Each line below needs to be duplicated without alteration.
--------------------------------
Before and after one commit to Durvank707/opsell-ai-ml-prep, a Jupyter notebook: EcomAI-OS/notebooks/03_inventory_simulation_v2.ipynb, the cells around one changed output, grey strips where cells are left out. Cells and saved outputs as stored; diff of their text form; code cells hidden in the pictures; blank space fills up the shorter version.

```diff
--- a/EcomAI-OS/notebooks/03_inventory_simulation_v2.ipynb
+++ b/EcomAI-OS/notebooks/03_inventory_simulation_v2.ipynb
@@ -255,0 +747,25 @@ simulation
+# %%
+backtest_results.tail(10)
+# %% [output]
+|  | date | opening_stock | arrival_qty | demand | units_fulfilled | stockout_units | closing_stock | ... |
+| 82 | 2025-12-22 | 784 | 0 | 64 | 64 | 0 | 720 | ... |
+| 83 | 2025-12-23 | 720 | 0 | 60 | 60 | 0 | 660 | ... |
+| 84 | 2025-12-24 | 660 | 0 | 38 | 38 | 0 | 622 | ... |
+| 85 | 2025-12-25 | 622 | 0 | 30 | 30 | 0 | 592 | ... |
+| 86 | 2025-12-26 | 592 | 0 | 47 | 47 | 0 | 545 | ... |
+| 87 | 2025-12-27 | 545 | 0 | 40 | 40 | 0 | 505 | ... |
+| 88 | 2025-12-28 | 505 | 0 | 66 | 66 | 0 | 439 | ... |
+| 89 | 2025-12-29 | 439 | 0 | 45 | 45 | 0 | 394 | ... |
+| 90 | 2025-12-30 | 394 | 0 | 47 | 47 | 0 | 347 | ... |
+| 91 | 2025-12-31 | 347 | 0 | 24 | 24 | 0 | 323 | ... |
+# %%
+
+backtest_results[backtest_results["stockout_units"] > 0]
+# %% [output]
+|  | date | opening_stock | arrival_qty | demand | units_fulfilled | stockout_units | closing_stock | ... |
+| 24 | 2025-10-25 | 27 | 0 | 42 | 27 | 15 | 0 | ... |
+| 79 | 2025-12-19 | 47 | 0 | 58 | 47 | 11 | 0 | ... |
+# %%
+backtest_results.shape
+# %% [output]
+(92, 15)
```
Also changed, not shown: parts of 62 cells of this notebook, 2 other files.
--------------------------------
### ANSWER BOX
Before and after one commit to Durvank707/opsell-ai-ml-prep, a Jupyter notebook: EcomAI-OS/notebooks/03_inventory_simulation_v2.ipynb, the cells around one changed output, grey strips where cells are left out. Cells and saved outputs as stored; diff of their text form; code cells hidden in the pictures; blank space fills up the shorter version.

```diff
--- a/EcomAI-OS/notebooks/03_inventory_simulation_v2.ipynb
+++ b/EcomAI-OS/notebooks/03_inventory_simulation_v2.ipynb
@@ -255,0 +747,25 @@ simulation
+# %%
+backtest_results.tail(10)
+# %% [output]
+|  | date | opening_stock | arrival_qty | demand | units_fulfilled | stockout_units | closing_stock | ... |
+| 82 | 2025-12-22 | 784 | 0 | 64 | 64 | 0 | 720 | ... |
+| 83 | 2025-12-23 | 720 | 0 | 60 | 60 | 0 | 660 | ... |
+| 84 | 2025-12-24 | 660 | 0 | 38 | 38 | 0 | 622 | ... |
+| 85 | 2025-12-25 | 622 | 0 | 30 | 30 | 0 | 592 | ... |
+| 86 | 2025-12-26 | 592 | 0 | 47 | 47 | 0 | 545 | ... |
+| 87 | 2025-12-27 | 545 | 0 | 40 | 40 | 0 | 505 | ... |
+| 88 | 2025-12-28 | 505 | 0 | 66 | 66 | 0 | 439 | ... |
+| 89 | 2025-12-29 | 439 | 0 | 45 | 45 | 0 | 394 | ... |
+| 90 | 2025-12-30 | 394 | 0 | 47 | 47 | 0 | 347 | ... |
+| 91 | 2025-12-31 | 347 | 0 | 24 | 24 | 0 | 323 | ... |
+# %%
+
+backtest_results[backtest_results["stockout_units"] > 0]
+# %% [output]
+|  | date | opening_stock | arrival_qty | demand | units_fulfilled | stockout_units | closing_stock | ... |
+| 24 | 2025-10-25 | 27 | 0 | 42 | 27 | 15 | 0 | ... |
+| 79 | 2025-12-19 | 47 | 0 | 58 | 47 | 11 | 0 | ... |
+# %%
+backtest_results.shape
+# %% [output]
+(92, 15)
```
Also changed, not shown: parts of 62 cells of this notebook, 2 other files.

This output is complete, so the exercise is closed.